Updated: Jan 13
Each of us has weaknesses. Things that we know deep down don’t quite feel right and can hold us back from becoming better people. It could be procrastination, shyness, perfectionism or maybe one of the other hundreds of things that us fallible humans can be afflicted with. And what is really strange is that even though we recognize these flaws and understand how they hold us back, somehow it is so bloody hard to change them. Even though we know it would help us become better people. Being a human can be a real pain in the arse sometimes!
And like everyone else, I am not immune to this. I have many faults. Ask my wife and she will tell you they are too numerous to mention! But I have one that really holds me back. One that affects almost all aspects of my life. One that I am working so, so hard to improve. Ever since I can remember, I have always been a people pleaser. I want people to like me. Nothing made me feel better than getting the approval of others. This made me like a chameleon in social situations. So much so, I even subconsciously adjusted my accent when talking with a group of people who were not from where I was from. Weird? Yes, I suppose to those who do not have this tendency, that could be incredibly weird!
But that sounds pretty harmless I hear some people say. And, I suppose, in the grand scheme of things, there could be much worse psychological issues that I could be afflicted with. And you would probably be right. But that is the amazing thing about the human psyche. Everyone has such a wildly different way of looking at the world. It is part of what makes this rollercoaster ride of life so unique for each person.
So why is seeking approval such a problem? In the creative world, especially any type of acting and voiceover, your choices should be made based solely on an honesty from inside. As soon as you bring in the thought of what would others think about your choices, that truth is starting to be diluted, if not lost completely. And bringing your honesty to a character is probably one of the most important things you can do. It’s what connects you with audience. There is something intangible and ethereal about watching someone perform from a truly personally honest place.
And that can really affect your voiceover auditions. When I first started in voiceover, too many times my mind asked, “what are they wanting”, “what will they think?”, “will they like it?”. And when you are trying to figure out the honesty of any script, even a corporate narration or eLearning project, those questions are completely and utterly irrelevant when making your choices. All that matters is what does the script mean to you? How do you feel about it? How can you bring an honesty to the words on that page? Because, let’s face it, everything about what we do in voiceover is subjective. How in the world are you going to figure out what the casting director or production company is actually looking for? It’s hard enough to figure out what you think the script is trying to say without the additional pressure of imagining if that matches what “they” actually want. In most cases, they don’t even know what they bloody want!
Now, you would think that because I know my issue, I can fix it. That my knowledge and experience has taught me that caring what others think about my performances and auditions is irrelevant.
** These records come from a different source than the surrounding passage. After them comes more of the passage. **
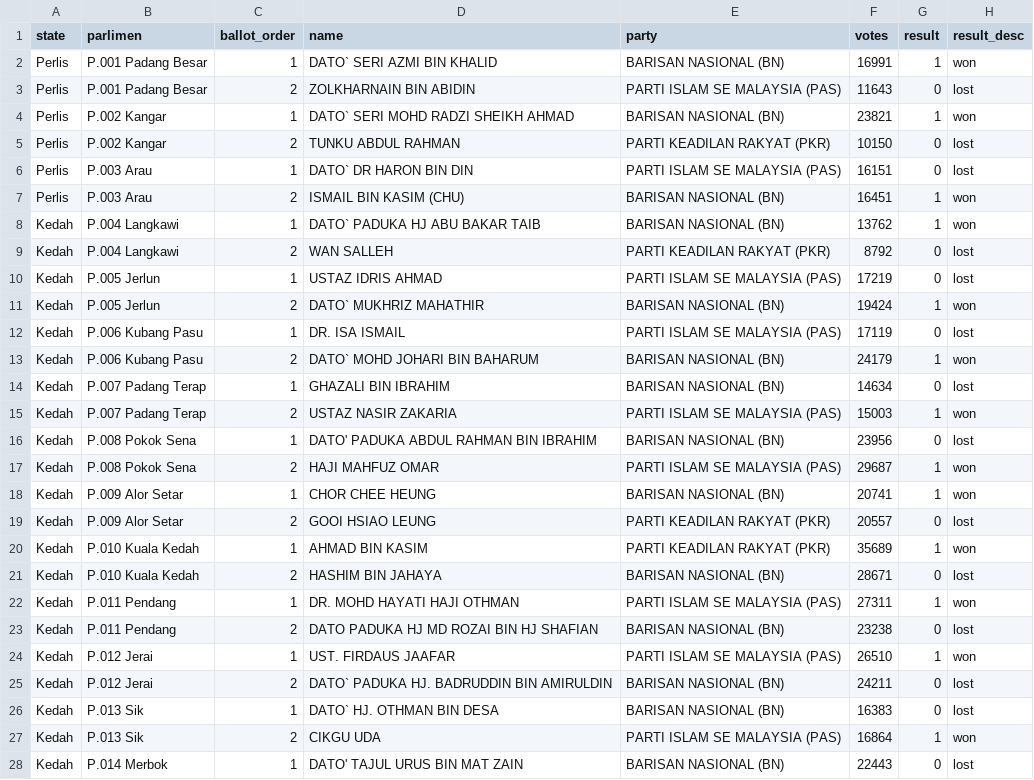
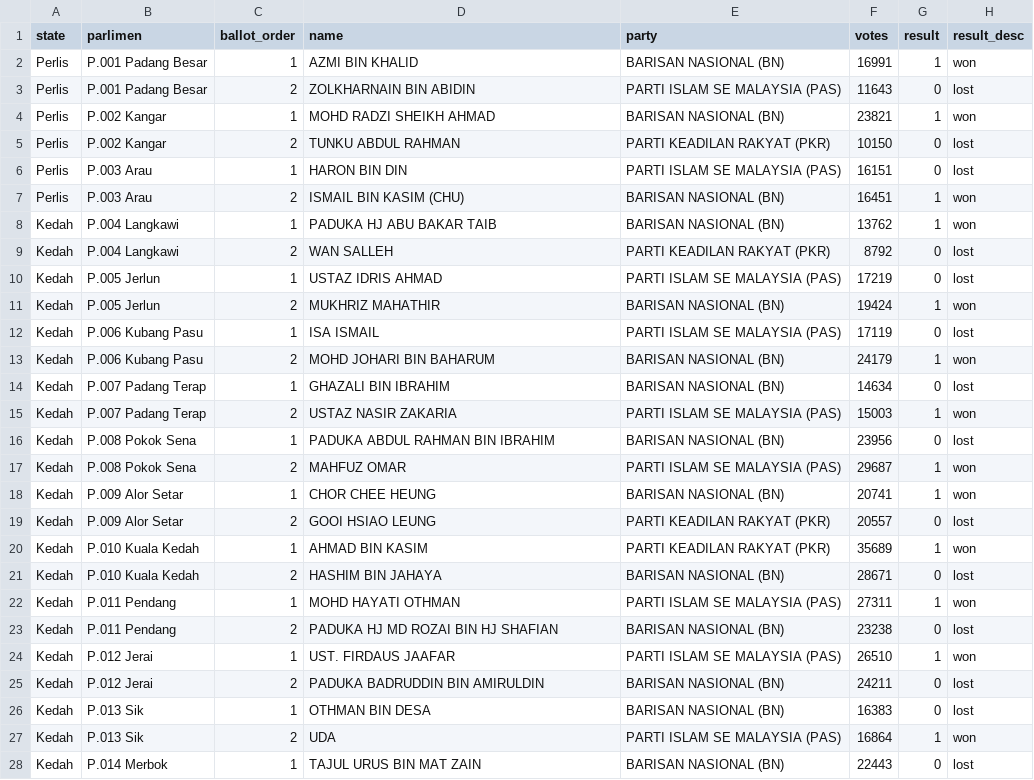
Before and after one commit to Thevesh/analysis-election-msia, a CSV file: data/candidates_ge12.csv, drawn as a sheet; only a part is shown; the diff covers the shown part only.

```diff
--- a/data/candidates_ge12.csv
+++ b/data/candidates_ge12.csv
@@ -1,18 +1,18 @@
 state,parlimen,ballot_order,name,party,votes,result,result_desc
-Perlis,P.001 Padang Besar,1,DATO` SERI AZMI BIN KHALID,BARISAN NASIONAL (BN),16991,1,won
+Perlis,P.001 Padang Besar,1,AZMI BIN KHALID,BARISAN NASIONAL (BN),16991,1,won
 Perlis,P.001 Padang Besar,2,ZOLKHARNAIN BIN ABIDIN,PARTI ISLAM SE MALAYSIA (PAS),11643,0,lost
-Perlis,P.002 Kangar,1,DATO` SERI MOHD RADZI SHEIKH AHMAD,BARISAN NASIONAL (BN),23821,1,won
+Perlis,P.002 Kangar,1,MOHD RADZI SHEIKH AHMAD,BARISAN NASIONAL (BN),23821,1,won
 Perlis,P.002 Kangar,2,TUNKU ABDUL RAHMAN,PARTI KEADILAN RAKYAT (PKR),10150,0,lost
-Perlis,P.003 Arau,1,DATO` DR HARON BIN DIN,PARTI ISLAM SE MALAYSIA (PAS),16151,0,lost
+Perlis,P.003 Arau,1,HARON BIN DIN,PARTI ISLAM SE MALAYSIA (PAS),16151,0,lost
 Perlis,P.003 Arau,2,ISMAIL BIN KASIM (CHU),BARISAN NASIONAL (BN),16451,1,won
-Kedah,P.004 Langkawi,1,DATO` PADUKA HJ ABU BAKAR TAIB,BARISAN NASIONAL (BN),13762,1,won
+Kedah,P.004 Langkawi,1,PADUKA HJ ABU BAKAR TAIB,BARISAN NASIONAL (BN),13762,1,won
 Kedah,P.004 Langkawi,2,WAN SALLEH,PARTI KEADILAN RAKYAT (PKR),8792,0,lost
 Kedah,P.005 Jerlun,1,USTAZ IDRIS AHMAD,PARTI ISLAM SE MALAYSIA (PAS),17219,0,lost
-Kedah,P.005 Jerlun,2,DATO` MUKHRIZ MAHATHIR,BARISAN NASIONAL (BN),19424,1,won
-Kedah,P.006 Kubang Pasu,1,DR. ISA ISMAIL,PARTI ISLAM SE MALAYSIA (PAS),17119,0,lost
-Kedah,P.006 Kubang Pasu,2,DATO` MOHD JOHARI BIN BAHARUM,BARISAN NASIONAL (BN),24179,1,won
+Kedah,P.005 Jerlun,2,MUKHRIZ MAHATHIR,BARISAN NASIONAL (BN),19424,1,won
+Kedah,P.006 Kubang Pasu,1,ISA ISMAIL,PARTI ISLAM SE MALAYSIA (PAS),17119,0,lost
+Kedah,P.006 Kubang Pasu,2,MOHD JOHARI BIN BAHARUM,BARISAN NASIONAL (BN),24179,1,won
 Kedah,P.007 Padang Terap,1,GHAZALI BIN IBRAHIM,BARISAN NASIONAL (BN),14634,0,lost
 Kedah,P.007 Padang Terap,2,USTAZ NASIR ZAKARIA,PARTI ISLAM SE MALAYSIA (PAS),15003,1,won
-Kedah,P.008 Pokok Sena,1,DATO' PADUKA ABDUL RAHMAN BIN IBRAHIM,BARISAN NASIONAL (BN),23956,0,lost
-Kedah,P.008 Pokok Sena,2,HAJI MAHFUZ OMAR,PARTI ISLAM SE MALAYSIA (PAS),29687,1,won
+Kedah,P.008 Pokok Sena,1,PADUKA ABDUL RAHMAN BIN IBRAHIM,BARISAN NASIONAL (BN),23956,0,lost
+Kedah,P.008 Pokok Sena,2,MAHFUZ OMAR,PARTI ISLAM SE MALAYSIA (PAS),29687,1,won
 Kedah,P.009 Alor Setar,1,CHOR CHEE HEUNG,BARISAN NASIONAL (BN),20741,1,won
@@ -21,8 +21,8 @@ Kedah,P.010 Kuala Kedah,1,AHMAD BIN KASIM,PARTI KEADILAN RAKYAT (PKR),35689,1,wo
 Kedah,P.010 Kuala Kedah,2,HASHIM BIN JAHAYA,BARISAN NASIONAL (BN),28671,0,lost
-Kedah,P.011 Pendang,1,DR. MOHD HAYATI HAJI OTHMAN,PARTI ISLAM SE MALAYSIA (PAS),27311,1,won
-Kedah,P.011 Pendang,2,DATO PADUKA HJ MD ROZAI BIN HJ SHAFIAN,BARISAN NASIONAL (BN),23238,0,lost
+Kedah,P.011 Pendang,1,MOHD HAYATI OTHMAN,PARTI ISLAM SE MALAYSIA (PAS),27311,1,won
+Kedah,P.011 Pendang,2,PADUKA HJ MD ROZAI BIN HJ SHAFIAN,BARISAN NASIONAL (BN),23238,0,lost
 Kedah,P.012 Jerai,1,UST. FIRDAUS JAAFAR,PARTI ISLAM SE MALAYSIA (PAS),26510,1,won
-Kedah,P.012 Jerai,2,DATO` PADUKA HJ. BADRUDDIN BIN AMIRULDIN,BARISAN NASIONAL (BN),24211,0,lost
-Kedah,P.013 Sik,1,DATO` HJ. OTHMAN BIN DESA,BARISAN NASIONAL (BN),16383,0,lost
-Kedah,P.013 Sik,2,CIKGU UDA,PARTI ISLAM SE MALAYSIA (PAS),16864,1,won
-Kedah,P.014 Merbok,1,DATO' TAJUL URUS BIN MAT ZAIN,BARISAN NASIONAL (BN),22443,0,lost
+Kedah,P.012 Jerai,2,PADUKA BADRUDDIN BIN AMIRULDIN,BARISAN NASIONAL (BN),24211,0,lost
+Kedah,P.013 Sik,1,OTHMAN BIN DESA,BARISAN NASIONAL (BN),16383,0,lost
+Kedah,P.013 Sik,2,UDA,PARTI ISLAM SE MALAYSIA (PAS),16864,1,won
+Kedah,P.014 Merbok,1,TAJUL URUS BIN MAT ZAIN,BARISAN NASIONAL (BN),22443,0,lost
```
Also changed, not shown: 182 edited cells elsewhere in this file, data/candidates_ge13.csv, data/candidates_ge14.csv, 1 other file.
If I am happy with what I did, then that is all that matters. Jeez, I wish it was as easy as that. Don’t get me wrong, I have improved my mindset on this since recognizing it was a problem. But it is so damn hard. Human nature seems to conspire to keep it bubbling under the surface. Just when I think I have a handle on it…BOOM…it comes back and reminds me I don’t have life figured out just yet!
And that’s OK. I have come to terms with it. It is something that I work on everyday which gives me focus on what to do in each audition. I recently posted my mission statement for this year on Linked-in which has over 1,500 views and many comments. I read it every day before I start work. And it really helps me. Especially the line “I am willing to make sure my files contain a part of me”. It is a constant reminder that I need to give my honesty to every read. Not anybody else’s. And why would I want to get in somebody else’s head anyway. That sounds waaaaay too scary! Especially if its anything like mine.
Craig Williams is a British Voice Over Actor based in Houston, Texas.